Alcohol’s Effect on the Body

In the short-term, alcohol can cause slurred speech, impaired motor function and delayed reflexes. Intoxication can also result in nausea, vomiting and blacking out. Over the long-term, alcohol affects the body in a number of ways:

  • Liver diseases (alcoholic hepatitis, cirrhosis or a “fatty” liver)
  • Heart problems (arrhythmias, hypertension, stroke)
  • Brain impairment (cloudy thinking, mood and behavior changes)
  • Pancreatic diseases (pancreatitis)

Alcohol abuse can also increase risk for some types of cancer, including cancers of the mouth, throat, esophagus, breast and liver.

Symptoms of Alcohol Addiction

There are many different signs that might indicate someone is abusing alcohol:

  • Drinking to ward off stress
  • Neglecting home or work responsibilities because of drinking
  • Using alcohol in possibly dangerous situations, such as while driving
  • Continued use of alcohol even when it begins to cause personal and professional problems

If left unchecked, alcohol abuse can become alcohol addiction. Some of the warning signs of addiction can include:
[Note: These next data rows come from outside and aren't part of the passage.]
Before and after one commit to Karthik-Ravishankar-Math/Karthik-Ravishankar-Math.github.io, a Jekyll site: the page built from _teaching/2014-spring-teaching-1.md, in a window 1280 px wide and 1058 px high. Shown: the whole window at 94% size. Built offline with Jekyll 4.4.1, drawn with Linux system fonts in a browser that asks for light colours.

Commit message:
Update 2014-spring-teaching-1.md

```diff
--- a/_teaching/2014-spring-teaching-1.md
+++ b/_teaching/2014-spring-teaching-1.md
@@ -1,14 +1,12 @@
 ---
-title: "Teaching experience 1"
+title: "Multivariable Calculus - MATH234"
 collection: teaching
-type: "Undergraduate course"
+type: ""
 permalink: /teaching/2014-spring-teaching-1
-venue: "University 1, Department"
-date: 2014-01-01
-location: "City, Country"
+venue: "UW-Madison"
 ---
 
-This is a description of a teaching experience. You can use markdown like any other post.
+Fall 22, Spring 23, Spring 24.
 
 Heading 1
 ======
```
  • Inability to control alcohol consumption
  • Developed tolerance so more alcohol is needed to have same effect
  • Drinking alone or hiding drinking from others
  • Neglecting other responsibilities and activities
  • More time spent on consuming alcohol and recovering from its effects
  • Legal, professional or personal difficulties as a result of alcohol consumption
  • Continued use, despite the problems alcohol consumption is causing

Alcohol Withdrawal

Long-term abuse of alcohol can lead to withdrawal symptoms if consumption is stopped. Those symptoms might include:

  • Uncontrollable shaking or tremors
  • Excessive anxiety or agitation
  • Fatigue and insomnia
  • Depression or irritability
  • Nausea or vomiting
  • Headaches or hallucinations

Treatment Help

Alcohol dependence is a serious problem that requires professional treatment to overcome. At Visions Adolescent Treatment Centers, we offer a variety of treatment options to help teens survive withdrawal and move to recovery and a life of sobriety. In addition, our adjunct services ensure our patients can successfully adapt to life beyond treatment for a successful recovery and a higher quality of life. To learn more about our treatment programs for alcohol dependency, contact Vision Adolescent Treatment Centers at 866-889-3665.